Paris apartment

Yoann Lemoine’s Parisian apartment is designed to accommodate

A brief departure from the socially oriented disposition, Yoann’s elegant Pierre Paulin CM141 desk, Joe Colombo Vademecum folding lamp and Ettore Sottsass Olivetti Synthesis ergonomic chair compose a quiet workstation. The backdrop is a deep teal-colored complex that hides closets, a laundry room, and a black marble bathroom.

In response to the cool tones throughout, Yoann installed warm oak floors and created a bright red area for drinking and smoking. A tribute to the fiery decor of Yves Saint Laurent, the small living room features Spanish Børge Mogensen chairs with wide armrests and sexy leather straps, a George Nelson daybed that can accommodate overnight guests and a ledge for art. in rotation. “I don’t hang things up because I like to move them around all the time,” says Yoann. “I always want to rediscover them.
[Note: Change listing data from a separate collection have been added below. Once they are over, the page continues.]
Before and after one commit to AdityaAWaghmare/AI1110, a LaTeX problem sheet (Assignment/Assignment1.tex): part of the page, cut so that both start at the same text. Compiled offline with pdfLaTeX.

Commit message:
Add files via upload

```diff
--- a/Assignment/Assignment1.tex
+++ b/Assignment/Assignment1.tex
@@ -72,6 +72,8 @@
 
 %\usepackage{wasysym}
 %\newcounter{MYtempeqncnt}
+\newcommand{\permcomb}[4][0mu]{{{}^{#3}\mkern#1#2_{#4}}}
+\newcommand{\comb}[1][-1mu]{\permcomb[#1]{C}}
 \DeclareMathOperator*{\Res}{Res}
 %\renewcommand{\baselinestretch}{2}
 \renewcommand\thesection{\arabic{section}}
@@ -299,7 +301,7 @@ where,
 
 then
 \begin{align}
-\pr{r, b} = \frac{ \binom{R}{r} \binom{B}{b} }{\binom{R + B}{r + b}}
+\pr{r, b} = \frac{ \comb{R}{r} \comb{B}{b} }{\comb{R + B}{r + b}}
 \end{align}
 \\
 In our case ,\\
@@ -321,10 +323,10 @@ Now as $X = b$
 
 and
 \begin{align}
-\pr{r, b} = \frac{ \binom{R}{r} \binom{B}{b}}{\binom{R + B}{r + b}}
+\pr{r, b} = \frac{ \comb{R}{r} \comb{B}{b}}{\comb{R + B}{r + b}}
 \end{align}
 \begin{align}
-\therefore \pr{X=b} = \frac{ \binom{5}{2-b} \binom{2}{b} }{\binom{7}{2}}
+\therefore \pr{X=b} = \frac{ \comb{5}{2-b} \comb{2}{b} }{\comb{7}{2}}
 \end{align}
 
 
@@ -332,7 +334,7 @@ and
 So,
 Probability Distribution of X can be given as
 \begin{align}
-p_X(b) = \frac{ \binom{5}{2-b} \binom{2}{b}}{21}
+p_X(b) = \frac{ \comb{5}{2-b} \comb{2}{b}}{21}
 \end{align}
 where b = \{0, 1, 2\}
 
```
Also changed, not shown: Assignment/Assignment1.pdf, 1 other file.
In his shiny cobalt kitchen, Yoann frequently cooks pasta for his crew.

A Zuza Krajewska photograph of troubled adolescents rests on Yoann’s Pierre Paulin desk.

Almost all the lighting is by Gino Sarfatti, an Italian designer whom Yoann revere for his avant-garde approach. Sleek, minimalist fixtures like the shiny green pendant in the kitchen and the arched floor lamp that lights up the office evoke the 1970s despite their invention more than a decade earlier. “The real problem with Gino Sarfatti is when you start to go in, everything else is a bit heavy, admits Yoann. “I’m so obsessed that I only want Gino Sarfatti in my house.”

“I wanted a wood and marble collision,” says Yoann.

Such a precious and retro collection combined with vibrant and playful details achieves the distinguished and childish atmosphere desired by Yoann. He epitomizes his current state in which he could write a touching and complex song and play Mario Kart on the same day. It’s just the balance he needs.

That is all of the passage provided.